Situated a few kilometers north of Izmir along the Aegean coast, the town of Foça has celebrated the first anniversary of their local Earth Market – Turkey’s first to join Slow Food’s network of farmers’ markets – with a three day event dedicated to good, clean and fair food. From April 12 to 14, more than 20 producers from across Anatolia were welcomed to the Terra Madre Foça’da event, an opportunity to showcase gastronomic diversity and the value of traditional agricultural systems.
“We needed an event to promote our ideas and the Slow Food philosophy,” said Gul Girismen, leader of Slow Food Foça Zeytindaliı. “Everyone keeps thinking of our market as an ‘organic market.’ That’s why we wanted to make it clear that ours is much more than a market of ecologically ‘clean’ products. With the market, we are protecting our gastronomic traditions, adding value to the many homemade products in the region and contributing to the local economy of the surrounding small villages.” The weekly farmers’ market also offers taste education activities and a seed exchange program.

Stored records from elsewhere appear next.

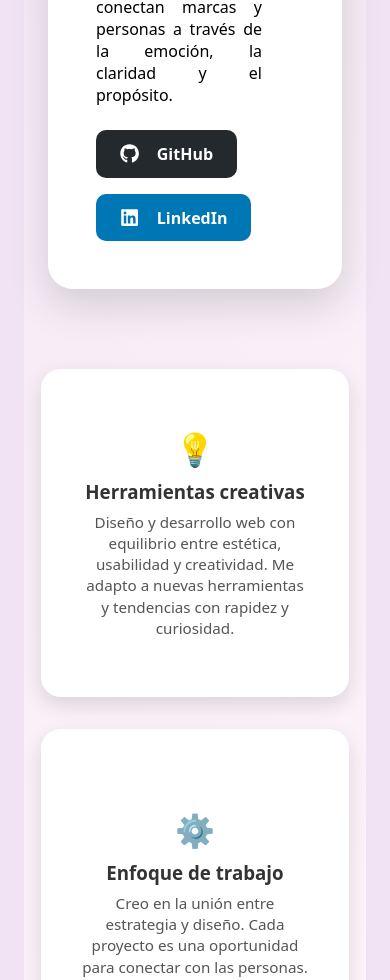
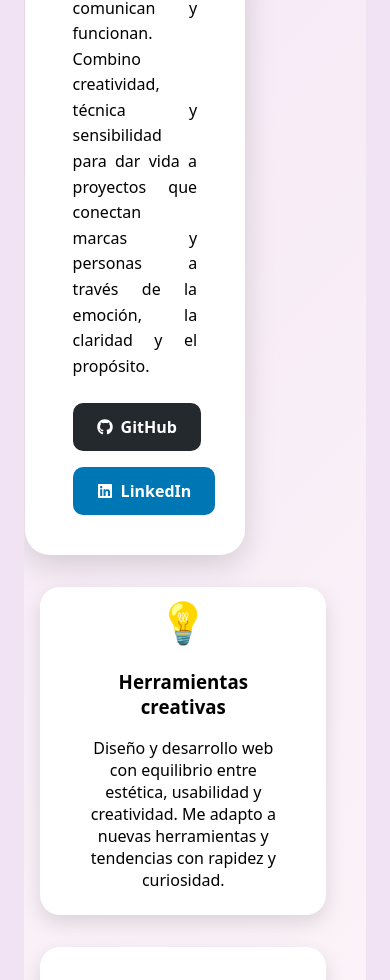
Before and after one commit to MartaGuisado/porfolio-react, a React (Vite) app in the folder proyecto/: page / in a window 390 px wide. Shown: the part 1020-2000 px from the top of the page. Built offline with nearby package versions, Linux system fonts and the light colour scheme.

Commit message:
Modificación home

```diff
--- a/proyecto/src/pages/Home.css
+++ b/proyecto/src/pages/Home.css
@@ -1,86 +1,71 @@
+/* ======= HOME.CSS CORREGIDO ======= */
 * {
   margin: 0;
   padding: 0;
   box-sizing: border-box;
-  font-family: system-ui, -apple-system, BlinkMacSystemFont, 'Segoe UI', Roboto, Oxygen, Ubuntu, Cantarell, 'Open Sans', 'Helvetica Neue', sans-serif;
+  font-family: system-ui, -apple-system, 'Segoe UI', Roboto, sans-serif;
 }
 
+/* Contenedor general */
 .home-page {
-  display: flex;
-  flex-direction: column;
-  align-items: center;
+  position: relative;
   background: linear-gradient(135deg, #f1e3f3 0%, #fff8fb 100%);
   min-height: 100vh;
-  width: 100%;
+  overflow-x: hidden;
 }
 
-.home-container {
-  display: flex;
-  justify-content: center;
-  align-items: flex-start;
-  padding: 4em 1.5em 2em 1.5em;
-  width: 100%;
+/* Imagen lateral fija */
+.home-photo-bg {
+  position: fixed;
+  top: 0;
+  right: 0;
+  width: 40vw;
+  height: 100vh;
+  background: url("../assets/mi-foto.png") no-repeat right center;
+  background-size: contain;
+  background-attachment: fixed;
+  pointer-events: none;
+  z-index: 0;
 }
 
-/* Caja hero con sombra */
-.hero-card {
-  background-color: white;
-  border-radius: 25px;
-  padding: 2em;
-  margin: 0;
-  box-shadow: 0 15px 40px rgba(0, 0, 0, 0.15);
+/* Área de contenido general */
+.home-content-area {
+  position: relative;
+  z-index: 2;
   max-width: 1200px;
-  width: 100%;
-  display: flex;
-  justify-content: flex-start;
-  flex-wrap: wrap;
-  /* quitar transform inicial, React lo maneja */
-  opacity: 1;
+  padding: 2em 3em; /* 🔹 menos espacio vertical */
+  margin: 0 auto;
 }
 
-@keyframes fadeInHero {
-  to {
-    opacity: 1;
-  }
+/* Hero */
+.hero-card {
+  background: white;
+  border-radius: 25px;
+  margin-top: 1em; /* 🔹 antes era 4em o más, ahora sube */
+  margin-bottom: 2em; /* 🔹 más compacto */
+  box-shadow: 0 15px 40px rgba(0, 0, 0, 0.15);
+  text-align: justify;
+  width: 75%;       /* 🔹 más proporcionada */
+  margin-left: -6vw; /* 🔹 Mueve la hero hacia la izquierda */
+  max-width: 700px;
+  padding: 2.5em 3em; /* 🔹 Más espacio interior */
+  box-shadow: 0 10px 30px rgba(0, 0, 0, 0.15);
+  transition: transform 0.4s ease, box-shadow 0.4s ease; /* 🔹 suaviza animación */
 }
 
-/* Contenedor interno con flex */
-.home-content {
-  display: flex;
-  align-items: flex-start; /* texto alineado al borde superior de la foto */
-  gap: 2em;
-  width: 100%;
-  flex-wrap: wrap;
+.hero-card:hover {
+  transform: translateY(-6px) scale(1.02); /* 🔹 se eleva y crece un pelín */
+  box-shadow: 0 20px 45px rgba(0, 0, 0, 0.2); /* 🔹 sombra más profunda */
 }
 
-/* Foto */
-.home-photo {
-  width: 200px;
-  height: auto;
-  border-radius: 35px;
-  transition: transform 0.3s ease, box-shadow 0.3s ease;
-}
-
-.home-photo:hover {
-  transform: scale(1.05);
-  box-shadow: 0 10px 25px rgba(0, 0, 0, 0.2);
-}
-
-/* Texto */
-.home-text {
-  display: flex;
-  flex-direction: column;
-  justify-content: flex-start;
-  flex: 1; /* ocupa todo el espacio disponible a la derecha de la foto */
-  text-align: justify;
-  margin-right: 2em;
-  margin-top: 1em;
-  padding: 1em;
+.home-text h1 {
+  margin-bottom: 1em; /* 🔹 Más separación debajo del título */
 }
 
 .home-text p {
   margin-top: 0.5em;
-  margin-bottom: 0.5;
+  margin-bottom: 0.5em;
+  line-height: 1.6; /* 🔹 Interlineado un poco más alto */
 }
 
 /* Botones */
@@ -101,12 +86,21 @@
   font-size: 1em;
   color: white;
   text-decoration: none;
-  transition: transform 0.2s, box-shadow 0.2s, background-color 0.2s;
+  transition: all 0.2s ease;
 }
 
-.btn .icon {
-  font-size: 1.2em;
-  margin-right: 0.5em; /* espacio entre icono y texto */
+.github-btn {
+  background-color: #24292e;
+}
+.github-btn:hover {
+  background-color: #161b22;
+}
+
+.linkedin-btn {
+  background-color: #0077b5;
+}
+.linkedin-btn:hover {
+  background-color: #005582;
 }
 
 .btn:hover {
@@ -114,92 +108,30 @@
   box-shadow: 0 8px 20px rgba(0, 0, 0, 0.2);
 }
 
-.github-btn {
-  background-color: #24292e;
+/* Tarjetas */
+.cards-section {
+  display: flex;
+  flex-wrap: wrap;
+  gap: 2em;
+  margin-top: 1em;     /* 🔹 suben un poco */
+  margin-bottom: 3em;  /* 🔹 menos espacio abajo */
+  justify-content: flex-start; /* 🔹 Alinea las tarjetas con la hero */
+  margin-left: -6vw; /* 🔹 Misma posición lateral que la hero */
 }
 
-.github-btn:hover {
-  background-color: #161b22;
+.flip-card {
+  perspective: 1000px;
 }
 
-.linkedin-btn {
-  background-color: #0077b5;
-}
-
-.linkedin-btn:hover {
-  background-color: #005582;
-}
-
-/* Animación fade-in para texto */
-.fade-in {
-  opacity: 0;
-  transform: translateX(-20px);
-  animation: fadeInText 1s forwards;
-  animation-delay: 0.3s;
-}
-
-@keyframes fadeInText {
-  to {
-    opacity: 1;
-    transform: translateX(0);
-  }
-}
-/* 🔹 Sección de tarjetas (ahora sí debajo) */
-.cards-section {
-  display: flex;
-  justify-content: center;
-  align-items: stretch;
-  gap: 2em;
-  margin: 3em auto;
-  flex-wrap: wrap;
-  width: 100%;
-  max-width: 1200px;
-}
-
-/* Tarjetas individuales (sin cambios) */
-
-.info-card h3 {
-  color: #E48022;
-  text-align: center;
-  margin-bottom: 0.8em;
-}
-
-.card-icon {
-  font-size: 2.5em;
-  text-align: center;
-  margin-bottom: 0.5em;
-  transition: transform 0.3s ease;
-}
-
-.info-card:hover .card-icon {
-  transform: scale(1.2) rotate(5deg);
-}
-/* ======== TARJETAS ======== */
-
-/* Contenedor de tarjetas: horizontal y centrado */
-.cards-section {
-  display: flex;
-  justify-content: center;
-  align-items: stretch; /* todas las tarjetas tendrán la misma altura */
-  gap: 2em;
-  margin: 3em auto;
-  flex-wrap: nowrap; /* sin saltos de línea para horizontal */
-  width: 100%;
-  max-width: 1200px;
-}
-
-/* Tarjetas: más horizontales y uniformes */
 .info-card {
   background-color: white;
   border-radius: 20px;
   padding: 1.5em;
-  width: 360px;        /* ancho fijo */
-  min-height: 280px;   /* altura mínima uniforme */
+  width: 330px;
+  min-height: 280px;
   box-shadow: 0 8px 20px rgba(0, 0, 0, 0.12);
   cursor: pointer;
   perspective: 1000px;
-  display: flex;
-  justify-content: center; /* horizontalmente */
   transition: transform 0.3s ease, box-shadow 0.3s ease;
 }
 
@@ -208,13 +140,13 @@
   box-shadow: 0 12px 25px rgba(0, 0, 0, 0.15);
 }
 
-/* Flip inner */
+/* Efecto flip */
 .flip-inner {
   position: relative;
   width: 100%;
   min-height: 280px;
-  text-align: center;
-  transition: transform 0.6s;
+  height: 100%;
+  transition: transform 0.8s ease; /* 🔹 Animación más suave */
   transform-style: preserve-3d;
 }
 
@@ -222,14 +154,13 @@
   transform: rotateY(180deg);
 }
 
-/* Frente y reverso */
 .card-front,
 .card-back {
   position: absolute;
   top: 0;
   left: 0;
   width: 100%;
-  min-height: 280px;    /* uniforme */
+  min-height: 280px;
   padding: 1em;
   backface-visibility: hidden;
   border-radius: 20px;
@@ -237,43 +168,48 @@
   flex-direction: column;
   align-items: center;
   justify-content: center;
+  height: 100%;
 }
 
+
+.card-front h3 {
+  margin-bottom: 1em;
+  text-align: center;
+  justify-content: center;
+}
+
+.card-front p {
+  margin-bottom: 1em;
+  text-align: center;
+  justify-content: center;
+}
 .card-back {
   transform: rotateY(180deg);
   background-color: #fdfdfd;
 }
 
-.card-front:hover {
-  transform: scale(1.03);
+.card-back h3 {
+  margin-bottom: 1em;
+  text-align: center;
+  justify-content: center;
 }
 
-/* Iconos y títulos */
-.card-icon {
-  font-size: 2rem;
-  margin-bottom: 0.5rem;
+.card-back p {
+  margin-bottom: 1em;
+  text-align: center;
+  justify-content: center;
 }
 
+/* Iconos principales */
 .card-icon {
-  font-size: 2rem;
-  margin-bottom: 0.5rem;
+  font-size: 2.5em;
+  margin-bottom: 0.5em;
+  transition: transform 0.3s ease;
 }
 
-.card-front h3,
-.card-back h3 {
-  margin-bottom: 0.5rem;
-  color: #333;
+.info-card:hover .card-icon {
+  transform: scale(1.2) rotate(5deg);
 }
-
-.card-front p,
-.card-back p {
-  font-size: 0.95rem;
-  color: #555;
-  line-height: 1.4;
-}
-
-
-/* ======== NUBE DE ICONOS ======== */
 
 /* Nube de iconos */
 .icon-cloud {
@@ -281,7 +217,7 @@
   flex-wrap: wrap;
   justify-content: center;
   gap: 1rem;
-  margin: 1rem 0;
+  margin-top: 1em;
 }
 
 .tool-icon {
@@ -289,52 +225,26 @@
   height: 40px;
   filter: grayscale(100%);
   transition: filter 0.3s;
-  margin: 0.3em;
 }
 
 .tool-icon:hover {
   filter: grayscale(0%);
 }
 
-/* Colores oficiales de cada herramienta */
-.tool-icon.react:hover {
-  color: #61dafb;
-}
+/* Responsivo */
+@media (max-width: 900px) {
+  .home-photo-bg {
+    position: relative;
+    width: 100%;
+    height: 300px;
+    background-position: center top;
+    background-size: contain;
+  }
 
-.tool-icon.html:hover {
-  color: #e34f26;
-}
+  .home-content-area {
+    padding: 2em 1.5em;
+  }
 
-.tool-icon.css:hover {
-  color: #1572b6;
-}
-
-.tool-icon.illustrator:hover {
-  color: #ff9a00;
-}
-
-.tool-icon.indesign:hover {
-  color: #ff3366;
-}
-
-.tool-icon.photoshop:hover {
-  color: #31a8ff;
-}
-
-.tool-icon.canva:hover {
-  color: #00c4cc;
-}
-
-.tool-icon.meta:hover {
-  color: #1877f2;
-}
-
-.tool-icon.metricool:hover {
-  color: #ff5c8a;
-}
-
-/* ======== RESPONSIVE ======== */
-@media (max-width: 900px) {
   .cards-section {
     flex-direction: column;
     align-items: center;
@@ -344,9 +254,11 @@
     width: 90%;
     max-width: 350px;
   }
-  .flip-inner,
-  .card-front,
-  .card-back {
-    height: auto;
+}
+
+@media (hover: hover) and (pointer: fine) {
+  .hero-card:hover {
+    transform: translateY(-6px) scale(1.02);
+    box-shadow: 0 20px 45px rgba(0, 0, 0, 0.2);
   }
 }
--- a/proyecto/src/pages/Home.jsx
+++ b/proyecto/src/pages/Home.jsx
@@ -13,13 +13,10 @@ import MetricoolIcon from "../assets/icons/metricool.png";
 import PhotoshopIcon from "../assets/icons/photoshop.png";
 
 function Home() {
-  // 🌀 Efecto para voltear las tarjetas al hacer clic
   useEffect(() => {
     const cards = document.querySelectorAll(".flip-card");
     const toggleFlip = (e) => e.currentTarget.classList.toggle("flipped");
-
     cards.forEach((card) => card.addEventListener("click", toggleFlip));
-
     return () => {
       cards.forEach((card) => card.removeEventListener("click", toggleFlip));
     };
@@ -27,38 +24,50 @@ function Home() {
 
   return (
     <div className="home-page">
-      {/* HERO SECTION */}
-      <div className="home-container">
+      {/* 🔹 Imagen fija lateral */}
+      <div className="home-photo-bg"></div>
+
+      {/* 🔹 Contenedor principal */}
+      <div className="home-content-area">
+        {/* HERO CARD */}
         <div className="hero-card fade-in">
           <div className="home-content">
-            <img src={miFoto} alt="Marta Guisado" className="home-photo" />
             <div className="home-text">
-              <h1>Marta Guisado Simón </h1>
+              <h1>Marta Guisado Simón</h1>
               <p>
-                Diseñadora digital con una visión global del diseño, la comunicación y la experiencia de usuario.
-Transformo ideas en soluciones visuales que inspiran, comunican y funcionan.
-Combino creatividad, técnica y sensibilidad para dar vida a proyectos que conectan marcas y personas a través de la emoción, la claridad y el propósito.
+                Diseñadora digital con una visión global del diseño, la comunicación y la
+                experiencia de usuario. Transformo ideas en soluciones visuales que inspiran,
+                comunican y funcionan. Combino creatividad, técnica y sensibilidad para dar
+                vida a proyectos que conectan marcas y personas a través de la emoción, la
+                claridad y el propósito.
               </p>
               <div className="home-buttons">
-                <a href="https://github.com/" target="_blank" rel="noreferrer" className="btn github-btn">
+                <a
+                  href="https://github.com/"
+                  target="_blank"
+                  rel="noreferrer"
+                  className="btn github-btn"
+                >
                   <FaGithub className="icon" /> GitHub
                 </a>
-                <a href="https://linkedin.com/" target="_blank" rel="noreferrer" className="btn linkedin-btn">
+                <a
+                  href="https://linkedin.com/"
+                  target="_blank"
+                  rel="noreferrer"
+                  className="btn linkedin-btn"
+                >
                   <FaLinkedin className="icon" /> LinkedIn
                 </a>
               </div>
             </div>
           </div>
         </div>
-      </div>
 
-      {/* 🔹 TARJETAS DEBAJO */}
+        {/* 🔹 TARJETAS */}
         <div className="cards-section">
-
-        {/* Tarjeta 1: Habilidades destacadas */}
+          {/* Tarjeta 1 */}
           <div className="info-card flip-card">
             <div className="flip-inner">
-            {/* Frente */}
               <div className="card-front">
                 <div className="card-icon">💡</div>
                 <h3>Herramientas creativas</h3>
@@ -67,8 +76,6 @@ Combino creatividad, técnica y sensibilidad para dar vida a proyectos que conec
                   Me adapto a nuevas herramientas y tendencias con rapidez y curiosidad.
                 </p>
               </div>
-
-            {/* Reverso */}
               <div className="card-back">
                 <h3>Habilidades destacadas</h3>
                 <div className="icon-cloud">
@@ -86,15 +93,15 @@ Combino creatividad, técnica y sensibilidad para dar vida a proyectos que conec
             </div>
           </div>
 
-        {/* Tarjeta 2: Enfoque de trabajo */}
+          {/* Tarjeta 2 */}
           <div className="info-card flip-card">
             <div className="flip-inner">
               <div className="card-front">
                 <div className="card-icon">⚙️</div>
                 <h3>Enfoque de trabajo</h3>
                 <p>
-                Creo en la unión entre estrategia y diseño.
-                Cada proyecto es una oportunidad para conectar con las personas.
+                  Creo en la unión entre estrategia y diseño. Cada proyecto es una oportunidad para
+                  conectar con las personas.
                 </p>
               </div>
               <div className="card-back">
@@ -107,14 +114,15 @@ Combino creatividad, técnica y sensibilidad para dar vida a proyectos que conec
             </div>
           </div>
 
-        {/* Tarjeta 3: Valores personales */}
+          {/* Tarjeta 3 */}
           <div className="info-card flip-card">
             <div className="flip-inner">
               <div className="card-front">
                 <div className="card-icon">❤️</div>
                 <h3>Valores personales</h3>
                 <p>
-                Lo que me hace diferente a la IA: creatividad, implicación, resiliencia y pasión por lo que hago.
+                  Lo que me hace diferente a la IA: creatividad, implicación, resiliencia
+                  y pasión por lo que hago.
                 </p>
               </div>
               <div className="card-back">
@@ -126,7 +134,7 @@ Combino creatividad, técnica y sensibilidad para dar vida a proyectos que conec
               </div>
             </div>
           </div>
-
+        </div>
       </div>
     </div>
   );
```
Also changed, not shown: proyecto/src/pages/Curriculum.css (+126 -73 lines), proyecto/src/pages/Curriculum.jsx (+9 -8 lines), proyecto/src/assets/mi-foto.png. Lines whose indentation alone changed are shown as unchanged.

The Terra Madre gathering united producers from across Anatolia to showcase the food diversity they are preserving, reminding consumers of the traditions, ingredients and culinary techniques that make their cuisine one of the richest in the world. The producers came armed with cheeses from Kars, a town on the slopes of Mount Ararat famous for its aged cheeses and quality pastures; wines from Bozcaada, an enchanting Aegean island where the winemaking tradition is rooted in ancient history; and many other products including apple vinegar, wild lavender jam, extra-virgin olive oil, sourdough bread, fresh herbs and greens and much more.
Slow Food Foça Zeytindalı highlighted the qualities of these products with seminars and workshops, including lessons on wine history, quality olive oils and bread. Lead by experts such as Ahmet Uhri, an ethno-archeologist and author on local gastronomy, and Nejat Kutup, a lecturer at the University of Izmir, the popularity of the sessions indicates that there is great interest in upholding local food biodiversity, but more actions are need to give consumers the power to participate.
Piero Sardo, president of the Slow Food Foundation for Biodiversity, emphasized the need to support the continued production of the many quality Turkish products that are at risk of being lost, in order to protect local food biodiversity. To identify these products, the Essedra project has been launched to map food biodiversity in Turkey and seven Balkan countries. Coordinated by Slow Food and funded by the European Commission, the project aims to safeguard local gastronomic traditions currently at risk of disappearing, and strengthen the capacity of civil society in these countries to contribute to supporting rural development and sustainable agricultural policies. In Turkey, Slow Food is collaborating with Mutfak Dostları Derneği, an organization run by Ahmet Örs which has been working for years to promote Turkish gastronomic traditions.
The Terra Madre Foça’da event was made possible by the support of the Municipality of Foça, the City of Izmir, Slow Food and the UNDP Supportive Programme for Turkey.